Understanding the behaviors of past beings and present ones is what drives archeologist Todd Surovell.
Since July, the Mount Vernon native has followed the Dukha nomadic reindeer herders of the Khövsgöl Province of Mongolia near the Siberian border, documenting their daily activities through pictures and notes. Saturday, Surovell will share months of research with people at the James Lee Community Center in Falls Church.
“I wanted to study human behavior in a nomadic context in a tempered environment,” Surovell said Thursday during a telephone interview. “Not a lot of nomadic people exist in the world today. I ended up going to Mongolia because I had some colleagues that had worked there and had some contacts there.”
Surovell, interim director of the George C. Frison Institute Department of Anthropology at the University of Wyoming, has accumulated more than 5,300 photos since July. He and his colleagues used time-lapse photography and photogrammetry to map the spatial distribution of genders, ages, activities and equipment in exterior spaces.

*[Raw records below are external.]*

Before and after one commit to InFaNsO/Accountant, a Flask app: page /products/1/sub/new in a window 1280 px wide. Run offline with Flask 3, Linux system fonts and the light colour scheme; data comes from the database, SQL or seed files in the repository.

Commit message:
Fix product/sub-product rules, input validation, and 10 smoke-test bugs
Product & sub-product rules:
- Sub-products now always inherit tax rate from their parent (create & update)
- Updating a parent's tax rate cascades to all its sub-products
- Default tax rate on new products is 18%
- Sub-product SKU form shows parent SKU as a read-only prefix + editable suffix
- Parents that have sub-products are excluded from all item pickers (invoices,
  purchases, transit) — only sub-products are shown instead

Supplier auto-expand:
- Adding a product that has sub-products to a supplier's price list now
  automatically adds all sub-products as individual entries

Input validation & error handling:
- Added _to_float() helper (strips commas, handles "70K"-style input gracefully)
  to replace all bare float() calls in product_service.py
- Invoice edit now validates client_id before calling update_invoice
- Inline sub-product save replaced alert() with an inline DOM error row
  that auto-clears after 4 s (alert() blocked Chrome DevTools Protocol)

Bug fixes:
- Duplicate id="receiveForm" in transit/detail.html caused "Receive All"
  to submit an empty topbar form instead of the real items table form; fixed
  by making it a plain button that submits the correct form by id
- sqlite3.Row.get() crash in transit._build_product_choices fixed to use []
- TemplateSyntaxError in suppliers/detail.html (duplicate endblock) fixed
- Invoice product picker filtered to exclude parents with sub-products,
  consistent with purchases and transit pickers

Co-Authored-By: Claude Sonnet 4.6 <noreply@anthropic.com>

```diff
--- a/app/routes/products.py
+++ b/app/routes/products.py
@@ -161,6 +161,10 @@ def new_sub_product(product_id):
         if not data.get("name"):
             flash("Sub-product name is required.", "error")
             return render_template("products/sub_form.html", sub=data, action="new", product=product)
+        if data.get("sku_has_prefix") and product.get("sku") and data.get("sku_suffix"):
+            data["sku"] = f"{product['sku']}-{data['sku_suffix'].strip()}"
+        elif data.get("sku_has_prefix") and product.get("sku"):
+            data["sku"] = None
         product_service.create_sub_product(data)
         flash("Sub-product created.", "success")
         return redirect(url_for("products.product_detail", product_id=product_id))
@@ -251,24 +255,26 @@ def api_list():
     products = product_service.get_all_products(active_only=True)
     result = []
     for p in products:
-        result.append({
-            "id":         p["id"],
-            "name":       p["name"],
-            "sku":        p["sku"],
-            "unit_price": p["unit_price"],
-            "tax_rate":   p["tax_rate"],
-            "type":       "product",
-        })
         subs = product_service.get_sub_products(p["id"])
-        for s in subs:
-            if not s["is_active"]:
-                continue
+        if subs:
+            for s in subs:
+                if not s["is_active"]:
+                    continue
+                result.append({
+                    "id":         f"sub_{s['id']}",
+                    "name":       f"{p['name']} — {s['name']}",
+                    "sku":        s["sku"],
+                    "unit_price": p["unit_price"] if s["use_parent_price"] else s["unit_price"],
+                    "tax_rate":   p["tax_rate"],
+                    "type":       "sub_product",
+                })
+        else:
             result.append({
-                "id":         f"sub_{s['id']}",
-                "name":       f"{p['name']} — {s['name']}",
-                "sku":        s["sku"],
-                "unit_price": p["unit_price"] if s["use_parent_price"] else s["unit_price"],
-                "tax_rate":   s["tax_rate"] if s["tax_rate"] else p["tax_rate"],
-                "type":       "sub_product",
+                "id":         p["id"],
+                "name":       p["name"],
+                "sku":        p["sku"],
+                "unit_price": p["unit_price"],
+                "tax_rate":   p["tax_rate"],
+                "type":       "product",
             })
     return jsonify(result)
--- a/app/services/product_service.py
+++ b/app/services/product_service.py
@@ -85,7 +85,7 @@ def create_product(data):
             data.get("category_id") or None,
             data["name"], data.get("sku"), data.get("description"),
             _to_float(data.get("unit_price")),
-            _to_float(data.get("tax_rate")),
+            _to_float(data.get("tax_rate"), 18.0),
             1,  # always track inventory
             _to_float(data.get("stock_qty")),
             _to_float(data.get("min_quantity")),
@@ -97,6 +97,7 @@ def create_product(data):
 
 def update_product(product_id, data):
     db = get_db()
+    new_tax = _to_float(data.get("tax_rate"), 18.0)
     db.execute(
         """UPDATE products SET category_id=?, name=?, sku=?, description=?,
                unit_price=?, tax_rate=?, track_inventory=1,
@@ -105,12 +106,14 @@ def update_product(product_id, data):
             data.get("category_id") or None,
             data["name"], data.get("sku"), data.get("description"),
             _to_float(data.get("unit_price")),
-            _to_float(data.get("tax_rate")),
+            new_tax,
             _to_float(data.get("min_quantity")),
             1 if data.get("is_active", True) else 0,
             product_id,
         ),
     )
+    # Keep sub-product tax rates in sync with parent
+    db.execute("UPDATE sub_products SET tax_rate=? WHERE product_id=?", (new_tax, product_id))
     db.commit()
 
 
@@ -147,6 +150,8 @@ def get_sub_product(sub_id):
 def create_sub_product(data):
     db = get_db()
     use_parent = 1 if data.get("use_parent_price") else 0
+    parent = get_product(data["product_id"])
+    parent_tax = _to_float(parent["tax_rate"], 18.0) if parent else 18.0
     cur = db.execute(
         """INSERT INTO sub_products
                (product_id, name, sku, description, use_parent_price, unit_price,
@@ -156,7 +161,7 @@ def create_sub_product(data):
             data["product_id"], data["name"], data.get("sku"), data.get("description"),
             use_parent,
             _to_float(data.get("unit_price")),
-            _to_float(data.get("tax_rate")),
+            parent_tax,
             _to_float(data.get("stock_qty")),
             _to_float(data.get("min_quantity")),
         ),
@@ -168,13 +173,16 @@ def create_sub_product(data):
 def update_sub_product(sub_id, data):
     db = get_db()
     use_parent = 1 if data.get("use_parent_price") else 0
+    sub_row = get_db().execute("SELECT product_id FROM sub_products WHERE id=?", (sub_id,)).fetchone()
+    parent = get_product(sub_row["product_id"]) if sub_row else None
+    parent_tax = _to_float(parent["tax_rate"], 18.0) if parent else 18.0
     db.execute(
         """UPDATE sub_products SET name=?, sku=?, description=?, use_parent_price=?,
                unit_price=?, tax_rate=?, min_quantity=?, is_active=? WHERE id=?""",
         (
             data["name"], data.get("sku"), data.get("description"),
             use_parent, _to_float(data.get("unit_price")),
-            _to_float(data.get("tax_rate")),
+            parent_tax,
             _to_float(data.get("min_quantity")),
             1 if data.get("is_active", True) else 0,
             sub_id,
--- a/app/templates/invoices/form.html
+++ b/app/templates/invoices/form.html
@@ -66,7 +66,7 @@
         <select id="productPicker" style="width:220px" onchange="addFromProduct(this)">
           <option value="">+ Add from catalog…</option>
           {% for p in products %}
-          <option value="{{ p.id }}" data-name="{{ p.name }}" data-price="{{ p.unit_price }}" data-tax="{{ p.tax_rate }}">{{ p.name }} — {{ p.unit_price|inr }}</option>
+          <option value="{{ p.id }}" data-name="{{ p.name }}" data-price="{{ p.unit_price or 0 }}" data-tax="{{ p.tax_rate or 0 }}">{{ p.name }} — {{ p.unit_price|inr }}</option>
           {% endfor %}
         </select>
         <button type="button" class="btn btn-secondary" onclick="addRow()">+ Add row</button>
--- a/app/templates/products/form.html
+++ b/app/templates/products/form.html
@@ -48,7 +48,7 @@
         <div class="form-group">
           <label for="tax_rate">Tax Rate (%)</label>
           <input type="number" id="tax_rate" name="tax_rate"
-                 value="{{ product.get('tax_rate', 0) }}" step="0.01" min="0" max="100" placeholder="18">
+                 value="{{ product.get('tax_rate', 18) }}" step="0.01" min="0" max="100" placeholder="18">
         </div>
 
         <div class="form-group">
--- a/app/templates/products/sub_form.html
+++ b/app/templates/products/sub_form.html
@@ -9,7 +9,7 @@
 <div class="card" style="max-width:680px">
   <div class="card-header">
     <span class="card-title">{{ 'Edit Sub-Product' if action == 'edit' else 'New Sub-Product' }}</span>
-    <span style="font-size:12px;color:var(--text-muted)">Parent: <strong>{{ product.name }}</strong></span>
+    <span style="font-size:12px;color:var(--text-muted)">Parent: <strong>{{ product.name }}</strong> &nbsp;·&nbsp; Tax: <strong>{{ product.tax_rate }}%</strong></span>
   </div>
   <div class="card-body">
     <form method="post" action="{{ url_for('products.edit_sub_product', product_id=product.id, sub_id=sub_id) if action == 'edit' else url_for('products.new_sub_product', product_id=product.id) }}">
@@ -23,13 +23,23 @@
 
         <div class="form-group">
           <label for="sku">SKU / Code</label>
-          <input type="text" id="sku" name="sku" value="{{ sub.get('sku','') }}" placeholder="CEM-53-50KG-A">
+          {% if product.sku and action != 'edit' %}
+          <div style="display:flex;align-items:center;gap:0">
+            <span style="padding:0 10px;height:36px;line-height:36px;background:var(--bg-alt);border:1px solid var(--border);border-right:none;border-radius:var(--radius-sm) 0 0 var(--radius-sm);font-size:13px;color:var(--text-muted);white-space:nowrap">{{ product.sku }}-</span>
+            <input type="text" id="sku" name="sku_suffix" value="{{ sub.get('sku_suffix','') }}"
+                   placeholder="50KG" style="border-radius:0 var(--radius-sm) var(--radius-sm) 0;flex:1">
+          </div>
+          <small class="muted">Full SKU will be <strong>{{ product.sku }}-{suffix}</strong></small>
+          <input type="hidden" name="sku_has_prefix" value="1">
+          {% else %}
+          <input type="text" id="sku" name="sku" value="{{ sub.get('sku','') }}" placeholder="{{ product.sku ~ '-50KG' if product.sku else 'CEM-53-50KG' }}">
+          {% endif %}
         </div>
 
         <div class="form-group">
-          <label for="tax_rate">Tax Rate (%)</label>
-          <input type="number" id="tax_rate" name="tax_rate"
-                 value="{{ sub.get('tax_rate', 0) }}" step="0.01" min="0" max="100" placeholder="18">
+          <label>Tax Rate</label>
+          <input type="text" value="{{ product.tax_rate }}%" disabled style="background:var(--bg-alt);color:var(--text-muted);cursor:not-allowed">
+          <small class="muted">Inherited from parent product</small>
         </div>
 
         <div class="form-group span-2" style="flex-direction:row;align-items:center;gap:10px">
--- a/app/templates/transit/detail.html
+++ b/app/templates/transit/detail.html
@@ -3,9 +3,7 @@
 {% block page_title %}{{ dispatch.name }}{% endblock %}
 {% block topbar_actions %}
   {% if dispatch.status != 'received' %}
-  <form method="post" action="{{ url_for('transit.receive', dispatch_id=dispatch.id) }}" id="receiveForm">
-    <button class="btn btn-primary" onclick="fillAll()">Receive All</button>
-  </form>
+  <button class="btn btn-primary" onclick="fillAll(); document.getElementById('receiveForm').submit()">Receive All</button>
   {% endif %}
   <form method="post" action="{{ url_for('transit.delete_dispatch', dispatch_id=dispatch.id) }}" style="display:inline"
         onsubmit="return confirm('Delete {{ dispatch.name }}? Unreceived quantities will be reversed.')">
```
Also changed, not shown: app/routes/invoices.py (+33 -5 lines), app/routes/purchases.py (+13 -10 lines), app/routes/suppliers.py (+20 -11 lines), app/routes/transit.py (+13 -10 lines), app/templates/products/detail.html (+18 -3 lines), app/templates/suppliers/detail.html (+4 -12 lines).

Surovell said he will return to Mongolia in August and expects to finish his research within the next two years.
It’s not the flight that the most tiring part of his travels to Mongolia to follow the Dukha nomadic reindeer herders. It’s the 600 miles he has to travel by vehicle through rough terrain on the ground followed by another 20 miles by horseback to finally reach his destination. Once there, he sleeps on the ground in tents for the entire time he is there completing his research.
“Mongolia is kind of a rugged place,” he said. “It’s kind of tough but it’s rewarding.”
Surovell will present “Mapping People in their Living Space: The Dukha Ethnoarchaeological Project in Mongolia,” at 10 a.m. at the James Lee Community Center on Saturday.